### Revision tracking records
((

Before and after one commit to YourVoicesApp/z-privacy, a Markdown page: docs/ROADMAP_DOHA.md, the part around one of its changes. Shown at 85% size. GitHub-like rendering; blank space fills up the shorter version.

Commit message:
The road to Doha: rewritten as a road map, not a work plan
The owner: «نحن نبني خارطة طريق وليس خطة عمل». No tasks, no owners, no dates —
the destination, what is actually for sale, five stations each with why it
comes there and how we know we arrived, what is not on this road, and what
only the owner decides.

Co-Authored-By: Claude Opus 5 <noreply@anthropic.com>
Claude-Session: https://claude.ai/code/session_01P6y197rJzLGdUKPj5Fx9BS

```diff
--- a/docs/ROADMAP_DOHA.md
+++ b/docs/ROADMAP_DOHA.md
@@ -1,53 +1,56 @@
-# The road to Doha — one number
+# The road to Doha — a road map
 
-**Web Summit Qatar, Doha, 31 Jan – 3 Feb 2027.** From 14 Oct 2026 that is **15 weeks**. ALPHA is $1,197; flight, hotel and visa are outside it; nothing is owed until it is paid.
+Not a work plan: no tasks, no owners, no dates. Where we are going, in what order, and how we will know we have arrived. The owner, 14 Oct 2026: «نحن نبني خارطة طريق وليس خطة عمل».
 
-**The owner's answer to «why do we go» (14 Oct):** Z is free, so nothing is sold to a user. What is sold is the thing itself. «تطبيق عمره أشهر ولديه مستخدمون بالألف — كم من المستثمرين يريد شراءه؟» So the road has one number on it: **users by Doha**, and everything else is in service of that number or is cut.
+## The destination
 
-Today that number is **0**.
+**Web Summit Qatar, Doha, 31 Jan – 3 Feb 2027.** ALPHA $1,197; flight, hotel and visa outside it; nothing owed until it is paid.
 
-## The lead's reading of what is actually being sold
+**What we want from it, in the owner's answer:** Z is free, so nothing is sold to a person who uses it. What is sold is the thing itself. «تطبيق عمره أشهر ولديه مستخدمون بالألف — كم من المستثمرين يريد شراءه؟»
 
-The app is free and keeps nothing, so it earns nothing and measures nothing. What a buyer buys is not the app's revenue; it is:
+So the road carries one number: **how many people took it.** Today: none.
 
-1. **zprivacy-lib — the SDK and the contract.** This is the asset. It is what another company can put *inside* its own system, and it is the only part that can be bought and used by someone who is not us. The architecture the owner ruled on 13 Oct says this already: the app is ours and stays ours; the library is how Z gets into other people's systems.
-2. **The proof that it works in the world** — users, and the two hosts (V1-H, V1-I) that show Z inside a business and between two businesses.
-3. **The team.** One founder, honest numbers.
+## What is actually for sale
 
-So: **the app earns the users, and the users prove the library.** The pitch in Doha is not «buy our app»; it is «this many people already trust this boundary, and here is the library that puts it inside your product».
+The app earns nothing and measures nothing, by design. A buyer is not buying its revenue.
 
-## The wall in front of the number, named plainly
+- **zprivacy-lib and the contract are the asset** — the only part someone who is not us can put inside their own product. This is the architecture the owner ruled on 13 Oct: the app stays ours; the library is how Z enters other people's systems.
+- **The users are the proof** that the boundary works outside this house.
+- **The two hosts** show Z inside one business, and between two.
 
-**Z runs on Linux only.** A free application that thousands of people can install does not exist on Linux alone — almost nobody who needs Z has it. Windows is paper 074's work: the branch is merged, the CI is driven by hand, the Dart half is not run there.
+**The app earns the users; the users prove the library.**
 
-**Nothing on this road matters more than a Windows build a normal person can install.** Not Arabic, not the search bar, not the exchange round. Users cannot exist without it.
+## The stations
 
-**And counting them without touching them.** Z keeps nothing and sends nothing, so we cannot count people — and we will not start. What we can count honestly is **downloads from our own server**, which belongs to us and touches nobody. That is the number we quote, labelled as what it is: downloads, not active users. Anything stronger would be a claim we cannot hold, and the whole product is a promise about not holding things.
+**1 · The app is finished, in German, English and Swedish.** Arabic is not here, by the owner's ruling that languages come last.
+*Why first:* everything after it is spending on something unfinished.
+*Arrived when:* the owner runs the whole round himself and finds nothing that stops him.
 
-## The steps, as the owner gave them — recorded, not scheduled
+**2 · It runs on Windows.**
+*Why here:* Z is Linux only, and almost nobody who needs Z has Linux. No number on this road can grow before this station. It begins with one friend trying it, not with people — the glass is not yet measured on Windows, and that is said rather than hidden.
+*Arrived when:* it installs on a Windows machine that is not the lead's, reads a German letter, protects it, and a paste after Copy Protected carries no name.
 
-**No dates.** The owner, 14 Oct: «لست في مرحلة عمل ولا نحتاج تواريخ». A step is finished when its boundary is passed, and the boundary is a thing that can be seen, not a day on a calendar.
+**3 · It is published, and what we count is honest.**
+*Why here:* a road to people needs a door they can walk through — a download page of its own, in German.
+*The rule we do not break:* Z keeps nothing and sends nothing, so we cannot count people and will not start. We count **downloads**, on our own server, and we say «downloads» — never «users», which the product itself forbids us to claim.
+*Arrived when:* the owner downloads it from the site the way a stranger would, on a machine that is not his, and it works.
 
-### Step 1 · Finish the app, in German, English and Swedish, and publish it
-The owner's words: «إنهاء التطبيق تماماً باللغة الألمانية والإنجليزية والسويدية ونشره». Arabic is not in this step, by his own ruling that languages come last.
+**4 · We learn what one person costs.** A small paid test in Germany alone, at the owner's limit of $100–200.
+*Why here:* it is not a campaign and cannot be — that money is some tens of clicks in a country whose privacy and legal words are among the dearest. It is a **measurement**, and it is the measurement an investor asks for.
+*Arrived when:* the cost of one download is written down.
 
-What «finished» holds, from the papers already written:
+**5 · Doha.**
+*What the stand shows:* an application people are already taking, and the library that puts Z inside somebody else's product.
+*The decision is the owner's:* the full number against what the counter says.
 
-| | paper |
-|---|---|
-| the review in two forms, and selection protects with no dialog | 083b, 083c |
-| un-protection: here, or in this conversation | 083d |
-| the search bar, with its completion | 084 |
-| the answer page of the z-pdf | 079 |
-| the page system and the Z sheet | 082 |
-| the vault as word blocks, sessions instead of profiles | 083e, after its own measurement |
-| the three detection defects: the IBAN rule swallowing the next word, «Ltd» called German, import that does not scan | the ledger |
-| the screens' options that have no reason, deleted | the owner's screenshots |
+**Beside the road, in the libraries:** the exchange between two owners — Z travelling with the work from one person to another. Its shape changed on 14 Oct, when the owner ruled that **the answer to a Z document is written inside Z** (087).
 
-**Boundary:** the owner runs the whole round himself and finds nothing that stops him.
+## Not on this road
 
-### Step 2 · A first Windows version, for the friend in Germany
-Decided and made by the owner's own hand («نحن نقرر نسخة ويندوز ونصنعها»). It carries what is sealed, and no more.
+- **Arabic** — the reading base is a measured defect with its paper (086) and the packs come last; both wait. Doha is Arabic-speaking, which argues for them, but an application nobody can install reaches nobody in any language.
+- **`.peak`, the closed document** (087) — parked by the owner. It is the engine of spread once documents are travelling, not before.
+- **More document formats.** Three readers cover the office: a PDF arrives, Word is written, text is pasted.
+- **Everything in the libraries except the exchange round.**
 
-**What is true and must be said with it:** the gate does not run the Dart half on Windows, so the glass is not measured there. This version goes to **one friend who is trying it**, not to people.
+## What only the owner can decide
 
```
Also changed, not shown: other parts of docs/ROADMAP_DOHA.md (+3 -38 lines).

))

### WHAT IS BEING ASKED
In how many lines of the data does the string "أشهر" appear? Give only the number.

### EXERCISE RESPONSE
2